* _Dataset content_
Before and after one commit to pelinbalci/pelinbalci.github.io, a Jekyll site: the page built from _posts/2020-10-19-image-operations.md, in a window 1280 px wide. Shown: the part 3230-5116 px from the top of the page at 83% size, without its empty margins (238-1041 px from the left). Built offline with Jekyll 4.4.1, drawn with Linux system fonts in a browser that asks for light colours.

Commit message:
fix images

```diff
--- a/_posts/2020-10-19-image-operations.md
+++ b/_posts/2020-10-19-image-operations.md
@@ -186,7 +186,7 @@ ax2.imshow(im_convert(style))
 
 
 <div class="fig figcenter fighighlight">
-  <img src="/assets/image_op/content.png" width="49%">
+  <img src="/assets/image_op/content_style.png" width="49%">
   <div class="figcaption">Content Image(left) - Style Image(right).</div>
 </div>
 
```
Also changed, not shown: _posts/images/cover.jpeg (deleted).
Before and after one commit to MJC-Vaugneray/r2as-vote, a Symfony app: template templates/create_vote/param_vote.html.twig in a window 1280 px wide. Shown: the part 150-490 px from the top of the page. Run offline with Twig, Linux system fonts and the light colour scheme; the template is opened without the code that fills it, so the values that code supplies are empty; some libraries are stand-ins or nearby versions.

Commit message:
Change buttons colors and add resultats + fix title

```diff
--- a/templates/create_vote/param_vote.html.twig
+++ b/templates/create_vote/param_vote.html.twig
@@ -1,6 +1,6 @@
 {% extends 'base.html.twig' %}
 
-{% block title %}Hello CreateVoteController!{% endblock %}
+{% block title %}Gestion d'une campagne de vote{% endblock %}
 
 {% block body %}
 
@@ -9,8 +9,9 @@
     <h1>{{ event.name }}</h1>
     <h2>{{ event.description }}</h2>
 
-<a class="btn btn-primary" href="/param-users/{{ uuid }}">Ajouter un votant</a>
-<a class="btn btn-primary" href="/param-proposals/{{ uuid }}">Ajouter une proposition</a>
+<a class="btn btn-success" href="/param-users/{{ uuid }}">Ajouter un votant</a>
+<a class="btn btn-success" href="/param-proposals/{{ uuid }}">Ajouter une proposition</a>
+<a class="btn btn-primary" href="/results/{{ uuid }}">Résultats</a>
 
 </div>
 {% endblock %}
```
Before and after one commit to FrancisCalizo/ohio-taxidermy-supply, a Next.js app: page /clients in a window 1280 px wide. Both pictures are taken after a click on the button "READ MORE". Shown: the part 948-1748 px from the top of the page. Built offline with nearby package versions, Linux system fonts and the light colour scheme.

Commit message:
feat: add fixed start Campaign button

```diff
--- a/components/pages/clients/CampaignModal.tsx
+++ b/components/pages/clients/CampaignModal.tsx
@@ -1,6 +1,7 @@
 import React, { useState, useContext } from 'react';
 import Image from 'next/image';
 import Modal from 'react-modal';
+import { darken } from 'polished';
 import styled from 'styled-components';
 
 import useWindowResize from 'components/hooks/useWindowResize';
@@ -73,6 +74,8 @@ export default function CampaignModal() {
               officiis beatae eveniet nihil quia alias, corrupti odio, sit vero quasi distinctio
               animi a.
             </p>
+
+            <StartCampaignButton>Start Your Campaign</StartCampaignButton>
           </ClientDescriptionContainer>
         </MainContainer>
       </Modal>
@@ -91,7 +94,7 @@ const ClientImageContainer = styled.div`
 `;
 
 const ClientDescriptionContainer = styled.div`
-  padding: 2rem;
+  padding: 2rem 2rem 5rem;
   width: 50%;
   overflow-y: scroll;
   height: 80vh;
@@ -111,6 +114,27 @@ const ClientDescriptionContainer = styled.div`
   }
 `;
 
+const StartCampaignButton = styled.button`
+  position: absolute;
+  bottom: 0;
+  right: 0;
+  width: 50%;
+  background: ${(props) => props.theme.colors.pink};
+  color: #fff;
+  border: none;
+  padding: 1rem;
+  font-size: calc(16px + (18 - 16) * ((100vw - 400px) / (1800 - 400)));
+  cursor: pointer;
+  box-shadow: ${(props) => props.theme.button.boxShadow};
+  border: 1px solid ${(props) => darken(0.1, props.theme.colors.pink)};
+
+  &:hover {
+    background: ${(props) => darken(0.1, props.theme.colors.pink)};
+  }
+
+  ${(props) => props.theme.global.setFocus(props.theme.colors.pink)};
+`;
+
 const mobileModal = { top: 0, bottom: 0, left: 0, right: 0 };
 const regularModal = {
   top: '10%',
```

* _How to complete this task_
With every line intact, print the records above again.

* _Task answer_
Before and after one commit to pelinbalci/pelinbalci.github.io, a Jekyll site: the page built from _posts/2020-10-19-image-operations.md, in a window 1280 px wide. Shown: the part 3230-5116 px from the top of the page at 83% size, without its empty margins (238-1041 px from the left). Built offline with Jekyll 4.4.1, drawn with Linux system fonts in a browser that asks for light colours.

Commit message:
fix images

```diff
--- a/_posts/2020-10-19-image-operations.md
+++ b/_posts/2020-10-19-image-operations.md
@@ -186,7 +186,7 @@ ax2.imshow(im_convert(style))
 
 
 <div class="fig figcenter fighighlight">
-  <img src="/assets/image_op/content.png" width="49%">
+  <img src="/assets/image_op/content_style.png" width="49%">
   <div class="figcaption">Content Image(left) - Style Image(right).</div>
 </div>
 
```
Also changed, not shown: _posts/images/cover.jpeg (deleted).
Before and after one commit to MJC-Vaugneray/r2as-vote, a Symfony app: template templates/create_vote/param_vote.html.twig in a window 1280 px wide. Shown: the part 150-490 px from the top of the page. Run offline with Twig, Linux system fonts and the light colour scheme; the template is opened without the code that fills it, so the values that code supplies are empty; some libraries are stand-ins or nearby versions.

Commit message:
Change buttons colors and add resultats + fix title

```diff
--- a/templates/create_vote/param_vote.html.twig
+++ b/templates/create_vote/param_vote.html.twig
@@ -1,6 +1,6 @@
 {% extends 'base.html.twig' %}
 
-{% block title %}Hello CreateVoteController!{% endblock %}
+{% block title %}Gestion d'une campagne de vote{% endblock %}
 
 {% block body %}
 
@@ -9,8 +9,9 @@
     <h1>{{ event.name }}</h1>
     <h2>{{ event.description }}</h2>
 
-<a class="btn btn-primary" href="/param-users/{{ uuid }}">Ajouter un votant</a>
-<a class="btn btn-primary" href="/param-proposals/{{ uuid }}">Ajouter une proposition</a>
+<a class="btn btn-success" href="/param-users/{{ uuid }}">Ajouter un votant</a>
+<a class="btn btn-success" href="/param-proposals/{{ uuid }}">Ajouter une proposition</a>
+<a class="btn btn-primary" href="/results/{{ uuid }}">Résultats</a>
 
 </div>
 {% endblock %}
```
Before and after one commit to FrancisCalizo/ohio-taxidermy-supply, a Next.js app: page /clients in a window 1280 px wide. Both pictures are taken after a click on the button "READ MORE". Shown: the part 948-1748 px from the top of the page. Built offline with nearby package versions, Linux system fonts and the light colour scheme.

Commit message:
feat: add fixed start Campaign button

```diff
--- a/components/pages/clients/CampaignModal.tsx
+++ b/components/pages/clients/CampaignModal.tsx
@@ -1,6 +1,7 @@
 import React, { useState, useContext } from 'react';
 import Image from 'next/image';
 import Modal from 'react-modal';
+import { darken } from 'polished';
 import styled from 'styled-components';
 
 import useWindowResize from 'components/hooks/useWindowResize';
@@ -73,6 +74,8 @@ export default function CampaignModal() {
               officiis beatae eveniet nihil quia alias, corrupti odio, sit vero quasi distinctio
               animi a.
             </p>
+
+            <StartCampaignButton>Start Your Campaign</StartCampaignButton>
           </ClientDescriptionContainer>
         </MainContainer>
       </Modal>
@@ -91,7 +94,7 @@ const ClientImageContainer = styled.div`
 `;
 
 const ClientDescriptionContainer = styled.div`
-  padding: 2rem;
+  padding: 2rem 2rem 5rem;
   width: 50%;
   overflow-y: scroll;
   height: 80vh;
@@ -111,6 +114,27 @@ const ClientDescriptionContainer = styled.div`
   }
 `;
 
+const StartCampaignButton = styled.button`
+  position: absolute;
+  bottom: 0;
+  right: 0;
+  width: 50%;
+  background: ${(props) => props.theme.colors.pink};
+  color: #fff;
+  border: none;
+  padding: 1rem;
+  font-size: calc(16px + (18 - 16) * ((100vw - 400px) / (1800 - 400)));
+  cursor: pointer;
+  box-shadow: ${(props) => props.theme.button.boxShadow};
+  border: 1px solid ${(props) => darken(0.1, props.theme.colors.pink)};
+
+  &:hover {
+    background: ${(props) => darken(0.1, props.theme.colors.pink)};
+  }
+
+  ${(props) => props.theme.global.setFocus(props.theme.colors.pink)};
+`;
+
 const mobileModal = { top: 0, bottom: 0, left: 0, right: 0 };
 const regularModal = {
   top: '10%',
```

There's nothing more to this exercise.